**What to produce**
Your task is to write out exactly the lines from the line containing "Update README.md" through the end of the records, inclusive at both ends.

**Extracted records**
========
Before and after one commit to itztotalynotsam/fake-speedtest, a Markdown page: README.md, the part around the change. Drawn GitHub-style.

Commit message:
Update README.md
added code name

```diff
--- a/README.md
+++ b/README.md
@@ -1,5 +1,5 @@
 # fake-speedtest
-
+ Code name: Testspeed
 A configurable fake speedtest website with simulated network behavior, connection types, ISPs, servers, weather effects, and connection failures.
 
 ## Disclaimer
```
========
**Result of the exercise**
Update README.md
added code name

```diff
--- a/README.md
+++ b/README.md
@@ -1,5 +1,5 @@
 # fake-speedtest
-
+ Code name: Testspeed
 A configurable fake speedtest website with simulated network behavior, connection types, ISPs, servers, weather effects, and connection failures.
 
 ## Disclaimer
```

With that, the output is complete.